Record Display for the EPA National Library Catalog


Main Title Technological Progress in Reducing CFC (Chlorofluorocarbon) and Halon Emissions.
Author Smith, N. D. ; Shapiro, P. S. ;
CORP Author Environmental Protection Agency, Research Triangle Park, NC. Air and Energy Engineering Research Lab.
Publisher Apr 89
Year Published 1989
Report Number EPA/600/D-89/074;
Stock Number PB89-181275
Additional Subjects Air pollution control ; Ozone ; Industrial wastes ; Air pollution abatement ; Chlorohydrocarbons ; Bromohydrocarbons ; Research management ; Fluorohydrocarbons ; Utilization ; Forecasting ; Project planning ; Foam ; Metal cleaning ; Fire fighting ; Electronic equipment ; Chemical industry ; Aircraft industry ; Automotive industry ; Atmospheric chemistry ; Halon ; Stationary sources ; Interagency cooperation
Library Call Number Additional Info Location Last
NTIS  PB89-181275 Some EPA libraries have a fiche copy filed under the call number shown. 07/26/2022
Collation 13p
The paper discusses EPA's development of a technological program to implement in the U.S. the Montreal Protocol on Substances that Deplete the Ozone Layer. EPA's Office of Air and Radiation (OAR) has the lead for developing the technical and economic goals of the program, and EPA's Office of Research and Development (ORD) has the lead in providing technical support to meet the goals, including both short-term projects and long-term research.

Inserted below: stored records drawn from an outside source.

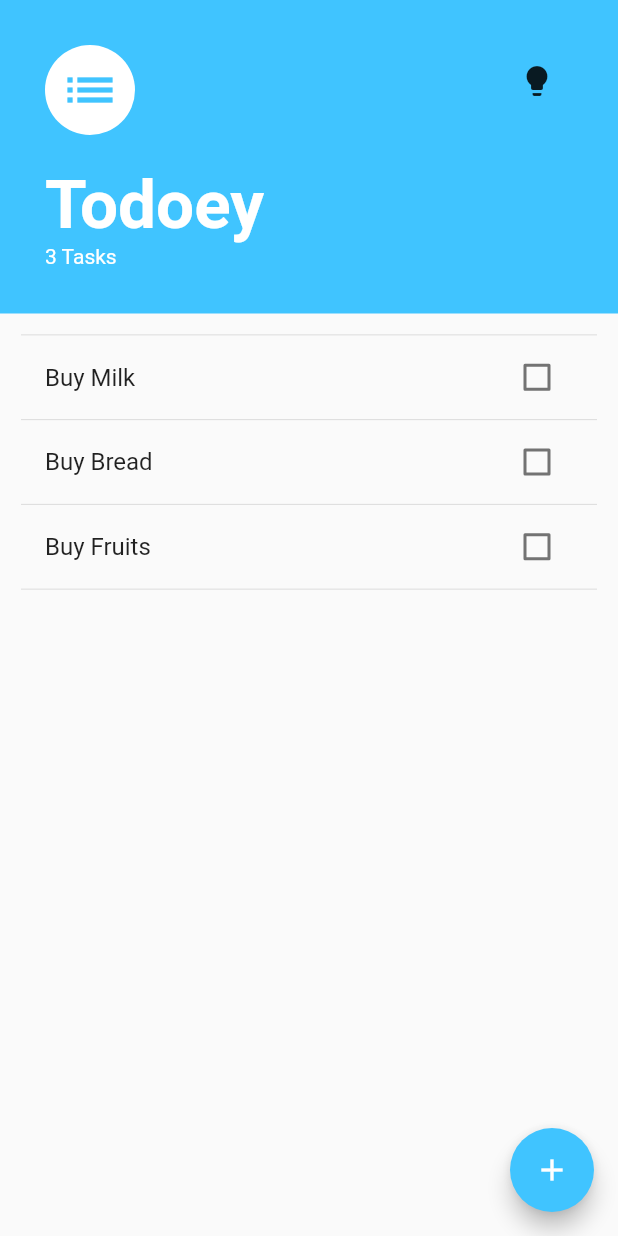
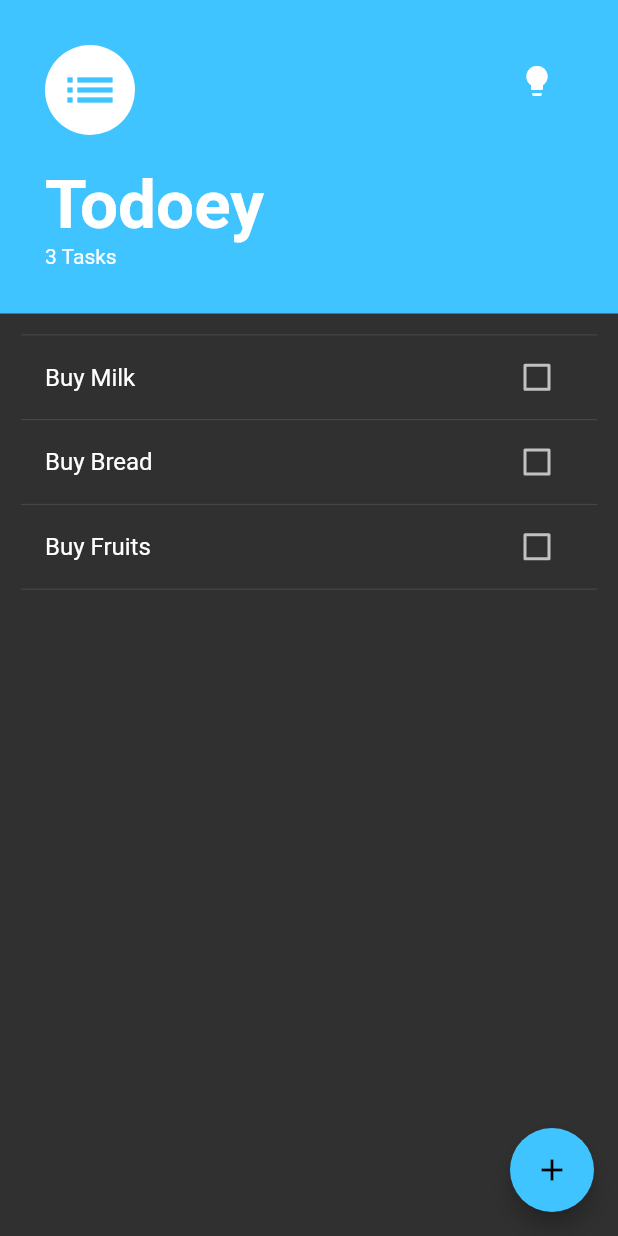
Before and after one commit to AshrafWzza/Todoey-flutter-using-provider, a Flutter app: the screen it shows after launch, after a tap on the "lightbulb" icon, on a phone screen of 412 x 824 dp. Run offline on Flutter 3.47's test engine with Material 2 defaults, Android fonts, the phone set to English and light mode, and no system bars; our stand-ins replace get, shared_preferences.

Commit message:
DarkTheme, SharedPreferences

```diff
--- a/lib/main.dart
+++ b/lib/main.dart
@@ -24,14 +24,57 @@ class MyApp extends StatefulWidget {
 }
 
 class _MyAppState extends State<MyApp> {
+  final Future<SharedPreferences> _prefs = SharedPreferences.getInstance();
+  late Future<bool> _darkMode;
+  Future<void> _updateTheme() async {
+    print('toggle0:$_darkMode');
+    final SharedPreferences prefs = await _prefs;
+    print('toggle1:$_darkMode');
+    print('toggle1:${prefs.getBool('darkMode')}');
+
+    bool darkMode = (prefs.getBool('darkMode') ?? false);
+    print('toggle2:$_darkMode');
+    print('toggle2:${prefs.getBool('darkMode')}');
+
+    // print('setState:$_darkMode');
+    // print('setState:${prefs.getBool('darkMode')}');
+
+    // !darkMode opposite bool Toggle
+    // _darkMode = prefs.setBool('darkMode', !darkMode).then((bool success) {
+    //   return darkMode;
+    // });
+    print('AfterSetState:$_darkMode');
+    print('AfterSetState:${prefs.getBool('darkMode')}');
+
+    // The opposite of Toggle Function
+    darkMode
+        ? Get.changeTheme(ThemeData.dark())
+        : Get.changeTheme(ThemeData.light());
+    print('updattteddd Themmmme');
+  }
+
+/* if (await _darkMode) {
+      Get.changeTheme(ThemeData.dark());
+      print('Statless Changeeeeeee Themmeee');
+      setState(() {});
+    }*/
+  @override
+  void initState() {
+    super.initState();
+    _darkMode = _prefs.then((SharedPreferences prefs) {
+      print('initstate00:${prefs.getBool('darkMode')}');
+      return prefs.getBool('darkMode') ?? false;
+    });
+    /*darkMode
+        ? Get.changeTheme(ThemeData.dark())
+        : Get.changeTheme(ThemeData.light());
+    print('Statless Changeeeeeee Themmeee');*/
+    _updateTheme();
+  }
+
   @override
   Widget build(BuildContext context) {
-    final Future<SharedPreferences> _prefs = SharedPreferences.getInstance();
-    late Future<bool> _darkMode;
-    _darkMode = _prefs.then((SharedPreferences prefs) {
-      print('initstateStatless:${prefs.getBool('darkMode')}');
-      return prefs.getBool('darkMode') ?? false;
-    });
+/*
     return FutureBuilder<bool>(
         future: _darkMode,
         builder: (BuildContext context, AsyncSnapshot<bool> snapshot) {
@@ -45,19 +88,22 @@ class _MyAppState extends State<MyApp> {
                 return GetMaterialApp(
                   debugShowCheckedModeBanner: false,
                   darkTheme: ThemeData.dark(),
-                  themeMode: snapshot.data! ? ThemeMode.dark : ThemeMode.light,
+                  // themeMode: snapshot.data! ? ThemeMode.dark : ThemeMode.light,
+                  themeMode: snapshot.data! ? ThemeMode.light : ThemeMode.light,
+                  // LIGHT, LIGHT - Change calculation to function before widget
                   // Theme mode depends on device settings at the beginning
-                  home: const TasksScreen(),
+                  home: TasksScreen(),
                 );
               }
           }
         });
-    /*return GetMaterialApp(
+*/
+    return GetMaterialApp(
       debugShowCheckedModeBanner: false,
       darkTheme: ThemeData.dark(),
-      themeMode: await _darkMode ? ThemeMode.light : ThemeMode.dark,
+      themeMode: ThemeMode.light,
       // Theme mode depends on device settings at the beginning
       home: const TasksScreen(),
-    );*/
+    );
   }
 }
--- a/lib/screens/tasks_screen.dart
+++ b/lib/screens/tasks_screen.dart
@@ -22,24 +22,33 @@ class _TasksScreenState extends State<TasksScreen> {
     print('toggle0:$_darkMode');
     final SharedPreferences prefs = await _prefs;
     print('toggle1:$_darkMode');
+    print('toggle1:${prefs.getBool('darkMode')}');
 
-    final bool darkMode = (prefs.getBool('darkMode') ?? false);
+    bool darkMode = (prefs.getBool('darkMode') ?? false);
     print('toggle2:$_darkMode');
+    print('toggle2:${prefs.getBool('darkMode')}');
 
-    setState(() {
-      // !darkMode opposite bool Toggle
-      _darkMode = prefs.setBool('darkMode', !darkMode).then((bool success) {
-        return darkMode;
-      });
-      print('setState:$_darkMode');
+    // print('setState:$_darkMode');
+    // print('setState:${prefs.getBool('darkMode')}');
+
+    // !darkMode opposite bool Toggle
+    _darkMode = prefs.setBool('darkMode', !darkMode).then((bool success) {
+      return darkMode;
     });
+    print('AfterSetState:$_darkMode');
+    print('AfterSetState:${prefs.getBool('darkMode')}');
+
+    darkMode
+        ? Get.changeTheme(ThemeData.light())
+        : Get.changeTheme(ThemeData.dark());
+    print('Changedddd Themmmme');
   }
 
   @override
   void initState() {
     super.initState();
     _darkMode = _prefs.then((SharedPreferences prefs) {
-      print('initstate:${prefs.getBool('darkMode')}');
+      print('initstate0:${prefs.getBool('darkMode')}');
       return prefs.getBool('darkMode') ?? false;
     });
   }
@@ -107,12 +116,13 @@ class _TasksScreenState extends State<TasksScreen> {
                       Expanded(child: Container()),
                       IconButton(
                           icon: const Icon(Icons.lightbulb),
-                          onPressed: () async {
-                            await _toggleDarkMode();
-
-                            await _darkMode
+                          onPressed: () {
+                            _toggleDarkMode();
+                            /*  await _darkMode
                                 ? Get.changeTheme(ThemeData.dark())
                                 : Get.changeTheme(ThemeData.light());
+                            print('Changedddd Themmmme');
+                            setState(() {});*/
                           }),
                     ],
                   ),
```
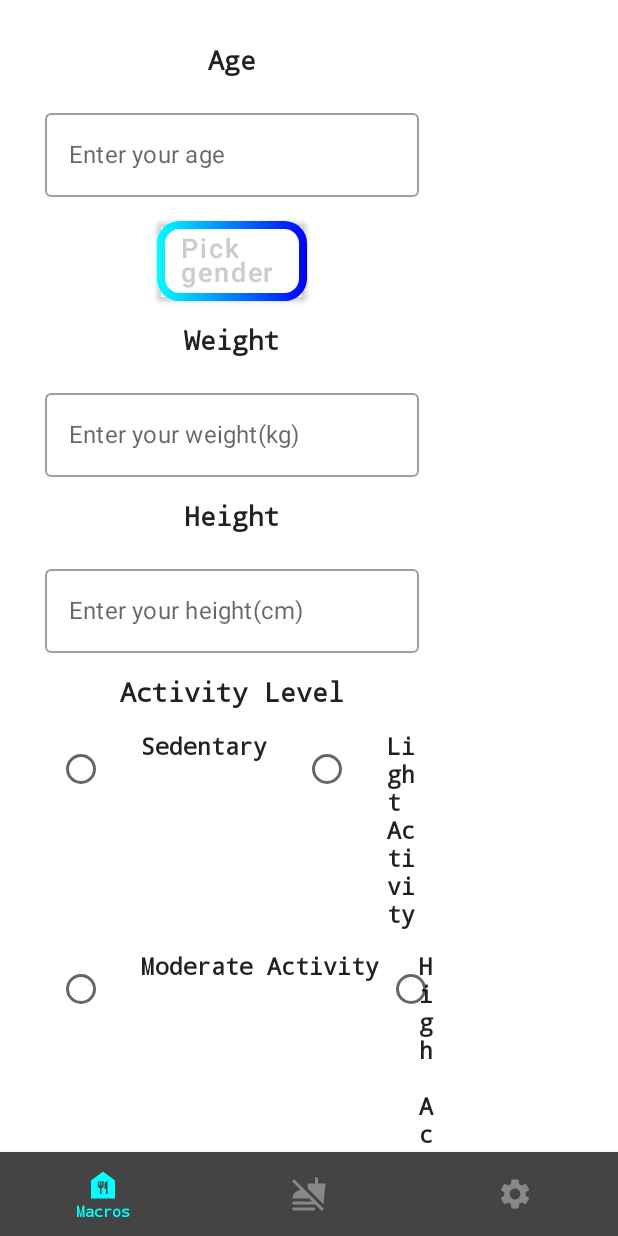
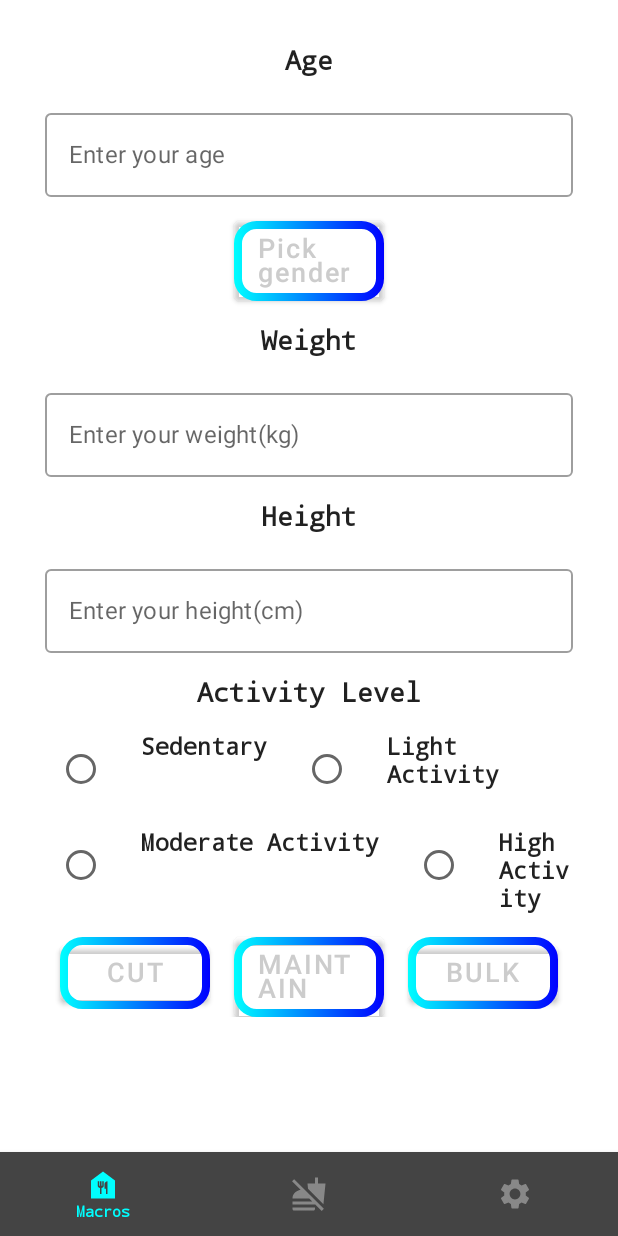
Before and after one commit to Capybara-Dev-Team/ProShaped-app, an Android app built with Jetpack Compose: the screen it shows after launch (MainActivity), on a phone screen of 412 x 824 dp. Run offline under Robolectric (Android 15) with nearby library versions, the phone set to English and light mode, and no system bars.

Commit message:
Added buttons for cut/maintain/bulk, calculation to be added later

```diff
--- a/ProShaped/app/src/main/java/com/example/proshapedapp/MainActivity.kt
+++ b/ProShaped/app/src/main/java/com/example/proshapedapp/MainActivity.kt
@@ -197,7 +197,7 @@ fun MacrosScreen(navController: NavHostController) {
 
         Column(
             modifier = Modifier
-                .fillMaxWidth(0.75f)
+                .fillMaxWidth()
                 .padding(
                     horizontal = 30.dp,
                     vertical = 30.dp
@@ -411,8 +411,100 @@ fun MacrosScreen(navController: NavHostController) {
                 }
             }
 
+            Spacer(modifier = Modifier.size(16.dp))
+
+            Row {
+                Button(onClick = {
+                    //implement calculation for cut
+                },
+                    colors = ButtonDefaults.buttonColors(
+                        backgroundColor = Color.Transparent,
+                        contentColor = Color.LightGray
+
+                    ),
+                    modifier = Modifier
+                        .border(
+                            width = 5.dp,
+                            brush = Brush.horizontalGradient(listOf(Color.Cyan, Color.Blue)),
+                            shape = RoundedCornerShape(15.dp)
+                        )
+                        .width(100.dp)
+                        .background(
+                            Brush.horizontalGradient(
+                                colors = listOf(
+                                    Color.Transparent,
+                                    Color.Transparent
+                                ),
+                                startX = 150f
+                            )
+                        )
+                ) {
+                    Text(text = "CUT", fontSize = 18.sp)
+                }
+
+                Spacer(modifier = Modifier.width(16.dp))
+
+                Button(onClick = {
+                    //implement calculation for maintain
+                },
+                    colors = ButtonDefaults.buttonColors(
+                        backgroundColor = Color.Transparent,
+                        contentColor = Color.LightGray
+
+                    ),
+                    modifier = Modifier
+                        .border(
+                            width = 5.dp,
+                            brush = Brush.horizontalGradient(listOf(Color.Cyan, Color.Blue)),
+                            shape = RoundedCornerShape(15.dp)
+                        )
+                        .width(100.dp)
+                        .background(
+                            Brush.horizontalGradient(
+                                colors = listOf(
+                                    Color.Transparent,
+                                    Color.Transparent
+                                ),
+                                startX = 150f
+                            )
+                        )
+                ) {
+                    Text(text = "MAINTAIN", fontSize = 18.sp)
+                }
+
+                Spacer(modifier = Modifier.width(16.dp))
+
+                Button(onClick = {
+                    //implement calculation for bulking
+                },
+                    colors = ButtonDefaults.buttonColors(
+                        backgroundColor = Color.Transparent,
+                        contentColor = Color.LightGray
+
+                    ),
+                    modifier = Modifier
+                        .border(
+                            width = 5.dp,
+                            brush = Brush.horizontalGradient(listOf(Color.Cyan, Color.Blue)),
+                            shape = RoundedCornerShape(15.dp)
+                        )
+                        .width(100.dp)
+                        .background(
+                            Brush.horizontalGradient(
+                                colors = listOf(
+                                    Color.Transparent,
+                                    Color.Transparent
+                                ),
+                                startX = 150f
+                            )
+                        )
+                ) {
+                    Text(text = "BULK", fontSize = 18.sp)
+                }
+            }
+
             //change the padding and the size so that it fits nicely on the screen
-            //implement goal cut/maintain/bulk and calculate button which will also reset the textStates to ""
+            //implement goal cut/maintain/bulk buttons which will also reset the textStates to ""
 
         }
 
```
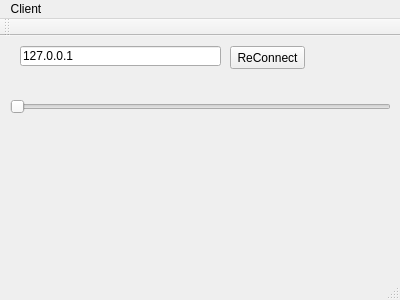
Above: client/mainwindow.ui from ChaosGroup/vray_for_blender_server before the change. Below: the same form after it.
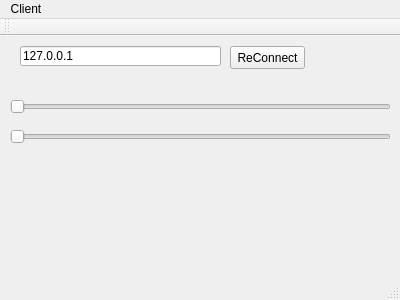
That is the form after the change.

Commit message: Add second slider for box

The edit to the form file:
```diff
--- a/client/mainwindow.ui
+++ b/client/mainwindow.ui
@@ -53,6 +53,19 @@
      <string>127.0.0.1</string>
     </property>
    </widget>
+   <widget class="QSlider" name="horizontalSlider_2">
+    <property name="geometry">
+     <rect>
+      <x>10</x>
+      <y>90</y>
+      <width>381</width>
+      <height>22</height>
+     </rect>
+    </property>
+    <property name="orientation">
+     <enum>Qt::Horizontal</enum>
+    </property>
+   </widget>
   </widget>
   <widget class="QMenuBar" name="menuBar">
    <property name="geometry">
```
The commit also changes 2 other files.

EPA's strategy is to target the halon and high chlorofluorocarbon (CFC)-using industries or industry subgroups to identify opportunities to reduce CFC and halon usage and find alternatives. When such opportunities are found, cooperative industry/government groups are formed to identify and solve the problems that impede transition away from CFC and halon usage. Other groups (including academic, non-profit research institutes, other government agencies, and foreign individuals or groups) are invited to join in the effort if they have a special expertise or interest. Identifying the high-use industry sectors and subsectors is not difficult; however, identifying appropriate industries, individuals, and groups who are willing to influence industry usage of CFCs is not easy.